EXERCISE INSTRUCTIONS: The reply must reproduce each line below exactly.
***** ENTRIES PROVIDED *****
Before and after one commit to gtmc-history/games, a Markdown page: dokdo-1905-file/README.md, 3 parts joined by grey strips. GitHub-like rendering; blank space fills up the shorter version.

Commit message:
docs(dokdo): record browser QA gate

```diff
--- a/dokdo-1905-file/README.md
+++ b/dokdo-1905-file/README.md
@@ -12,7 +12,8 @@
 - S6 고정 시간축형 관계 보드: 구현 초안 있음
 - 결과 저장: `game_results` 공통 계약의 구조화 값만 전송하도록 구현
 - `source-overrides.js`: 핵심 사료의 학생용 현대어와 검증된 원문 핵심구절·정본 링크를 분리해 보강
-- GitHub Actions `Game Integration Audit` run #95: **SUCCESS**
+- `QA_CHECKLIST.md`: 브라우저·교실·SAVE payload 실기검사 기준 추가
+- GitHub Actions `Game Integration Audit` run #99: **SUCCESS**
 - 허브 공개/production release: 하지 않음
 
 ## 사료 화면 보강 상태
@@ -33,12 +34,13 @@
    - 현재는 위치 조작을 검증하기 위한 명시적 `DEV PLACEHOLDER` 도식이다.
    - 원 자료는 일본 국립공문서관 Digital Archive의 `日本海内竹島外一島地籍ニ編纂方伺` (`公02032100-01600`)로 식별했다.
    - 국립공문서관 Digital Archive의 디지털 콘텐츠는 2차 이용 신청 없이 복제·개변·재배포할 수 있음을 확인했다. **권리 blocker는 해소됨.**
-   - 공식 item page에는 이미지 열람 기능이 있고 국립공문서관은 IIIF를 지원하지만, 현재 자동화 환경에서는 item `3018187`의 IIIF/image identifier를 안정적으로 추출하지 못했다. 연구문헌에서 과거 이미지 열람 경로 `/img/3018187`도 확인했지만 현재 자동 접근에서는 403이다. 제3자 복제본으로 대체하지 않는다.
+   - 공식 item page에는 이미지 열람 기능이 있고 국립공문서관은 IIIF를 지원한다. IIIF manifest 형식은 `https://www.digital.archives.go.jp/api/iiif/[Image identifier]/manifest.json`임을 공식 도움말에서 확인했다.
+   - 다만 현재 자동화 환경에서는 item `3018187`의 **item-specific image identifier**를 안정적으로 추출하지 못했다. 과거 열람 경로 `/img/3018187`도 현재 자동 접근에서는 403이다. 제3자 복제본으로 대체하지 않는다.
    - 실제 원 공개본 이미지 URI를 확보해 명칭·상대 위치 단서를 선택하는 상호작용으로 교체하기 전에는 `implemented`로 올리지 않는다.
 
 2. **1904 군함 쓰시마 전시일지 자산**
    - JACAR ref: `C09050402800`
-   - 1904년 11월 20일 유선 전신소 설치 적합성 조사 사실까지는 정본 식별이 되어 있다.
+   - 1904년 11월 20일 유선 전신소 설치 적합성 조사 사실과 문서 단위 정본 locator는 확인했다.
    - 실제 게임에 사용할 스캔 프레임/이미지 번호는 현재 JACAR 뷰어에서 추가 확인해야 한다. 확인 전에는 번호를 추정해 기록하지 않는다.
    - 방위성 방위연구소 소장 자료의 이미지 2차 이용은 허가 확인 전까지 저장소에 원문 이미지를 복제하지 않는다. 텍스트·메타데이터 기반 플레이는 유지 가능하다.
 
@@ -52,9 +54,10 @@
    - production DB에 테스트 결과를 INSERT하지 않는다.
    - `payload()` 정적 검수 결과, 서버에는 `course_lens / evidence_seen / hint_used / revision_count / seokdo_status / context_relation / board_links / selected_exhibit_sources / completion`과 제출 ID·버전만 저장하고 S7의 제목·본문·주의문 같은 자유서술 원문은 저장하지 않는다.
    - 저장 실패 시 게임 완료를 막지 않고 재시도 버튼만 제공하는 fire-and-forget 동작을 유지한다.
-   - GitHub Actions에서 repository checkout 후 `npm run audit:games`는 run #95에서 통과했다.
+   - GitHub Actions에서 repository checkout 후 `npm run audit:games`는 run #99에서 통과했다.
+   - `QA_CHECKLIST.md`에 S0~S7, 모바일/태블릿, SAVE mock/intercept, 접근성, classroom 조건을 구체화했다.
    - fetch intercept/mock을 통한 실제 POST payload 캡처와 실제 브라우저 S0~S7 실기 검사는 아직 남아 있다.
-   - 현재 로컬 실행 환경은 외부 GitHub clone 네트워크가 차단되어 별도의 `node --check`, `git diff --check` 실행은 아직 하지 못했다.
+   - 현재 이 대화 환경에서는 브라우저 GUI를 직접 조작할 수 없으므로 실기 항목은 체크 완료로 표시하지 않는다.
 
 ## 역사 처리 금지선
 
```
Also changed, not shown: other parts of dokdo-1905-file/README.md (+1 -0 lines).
*****
ANSWER TO THIS TASK:
Before and after one commit to gtmc-history/games, a Markdown page: dokdo-1905-file/README.md, 3 parts joined by grey strips. GitHub-like rendering; blank space fills up the shorter version.

Commit message:
docs(dokdo): record browser QA gate

```diff
--- a/dokdo-1905-file/README.md
+++ b/dokdo-1905-file/README.md
@@ -12,7 +12,8 @@
 - S6 고정 시간축형 관계 보드: 구현 초안 있음
 - 결과 저장: `game_results` 공통 계약의 구조화 값만 전송하도록 구현
 - `source-overrides.js`: 핵심 사료의 학생용 현대어와 검증된 원문 핵심구절·정본 링크를 분리해 보강
-- GitHub Actions `Game Integration Audit` run #95: **SUCCESS**
+- `QA_CHECKLIST.md`: 브라우저·교실·SAVE payload 실기검사 기준 추가
+- GitHub Actions `Game Integration Audit` run #99: **SUCCESS**
 - 허브 공개/production release: 하지 않음
 
 ## 사료 화면 보강 상태
@@ -33,12 +34,13 @@
    - 현재는 위치 조작을 검증하기 위한 명시적 `DEV PLACEHOLDER` 도식이다.
    - 원 자료는 일본 국립공문서관 Digital Archive의 `日本海内竹島外一島地籍ニ編纂方伺` (`公02032100-01600`)로 식별했다.
    - 국립공문서관 Digital Archive의 디지털 콘텐츠는 2차 이용 신청 없이 복제·개변·재배포할 수 있음을 확인했다. **권리 blocker는 해소됨.**
-   - 공식 item page에는 이미지 열람 기능이 있고 국립공문서관은 IIIF를 지원하지만, 현재 자동화 환경에서는 item `3018187`의 IIIF/image identifier를 안정적으로 추출하지 못했다. 연구문헌에서 과거 이미지 열람 경로 `/img/3018187`도 확인했지만 현재 자동 접근에서는 403이다. 제3자 복제본으로 대체하지 않는다.
+   - 공식 item page에는 이미지 열람 기능이 있고 국립공문서관은 IIIF를 지원한다. IIIF manifest 형식은 `https://www.digital.archives.go.jp/api/iiif/[Image identifier]/manifest.json`임을 공식 도움말에서 확인했다.
+   - 다만 현재 자동화 환경에서는 item `3018187`의 **item-specific image identifier**를 안정적으로 추출하지 못했다. 과거 열람 경로 `/img/3018187`도 현재 자동 접근에서는 403이다. 제3자 복제본으로 대체하지 않는다.
    - 실제 원 공개본 이미지 URI를 확보해 명칭·상대 위치 단서를 선택하는 상호작용으로 교체하기 전에는 `implemented`로 올리지 않는다.
 
 2. **1904 군함 쓰시마 전시일지 자산**
    - JACAR ref: `C09050402800`
-   - 1904년 11월 20일 유선 전신소 설치 적합성 조사 사실까지는 정본 식별이 되어 있다.
+   - 1904년 11월 20일 유선 전신소 설치 적합성 조사 사실과 문서 단위 정본 locator는 확인했다.
    - 실제 게임에 사용할 스캔 프레임/이미지 번호는 현재 JACAR 뷰어에서 추가 확인해야 한다. 확인 전에는 번호를 추정해 기록하지 않는다.
    - 방위성 방위연구소 소장 자료의 이미지 2차 이용은 허가 확인 전까지 저장소에 원문 이미지를 복제하지 않는다. 텍스트·메타데이터 기반 플레이는 유지 가능하다.
 
@@ -52,9 +54,10 @@
    - production DB에 테스트 결과를 INSERT하지 않는다.
    - `payload()` 정적 검수 결과, 서버에는 `course_lens / evidence_seen / hint_used / revision_count / seokdo_status / context_relation / board_links / selected_exhibit_sources / completion`과 제출 ID·버전만 저장하고 S7의 제목·본문·주의문 같은 자유서술 원문은 저장하지 않는다.
    - 저장 실패 시 게임 완료를 막지 않고 재시도 버튼만 제공하는 fire-and-forget 동작을 유지한다.
-   - GitHub Actions에서 repository checkout 후 `npm run audit:games`는 run #95에서 통과했다.
+   - GitHub Actions에서 repository checkout 후 `npm run audit:games`는 run #99에서 통과했다.
+   - `QA_CHECKLIST.md`에 S0~S7, 모바일/태블릿, SAVE mock/intercept, 접근성, classroom 조건을 구체화했다.
    - fetch intercept/mock을 통한 실제 POST payload 캡처와 실제 브라우저 S0~S7 실기 검사는 아직 남아 있다.
-   - 현재 로컬 실행 환경은 외부 GitHub clone 네트워크가 차단되어 별도의 `node --check`, `git diff --check` 실행은 아직 하지 못했다.
+   - 현재 이 대화 환경에서는 브라우저 GUI를 직접 조작할 수 없으므로 실기 항목은 체크 완료로 표시하지 않는다.
 
 ## 역사 처리 금지선
 
```
Also changed, not shown: other parts of dokdo-1905-file/README.md (+1 -0 lines).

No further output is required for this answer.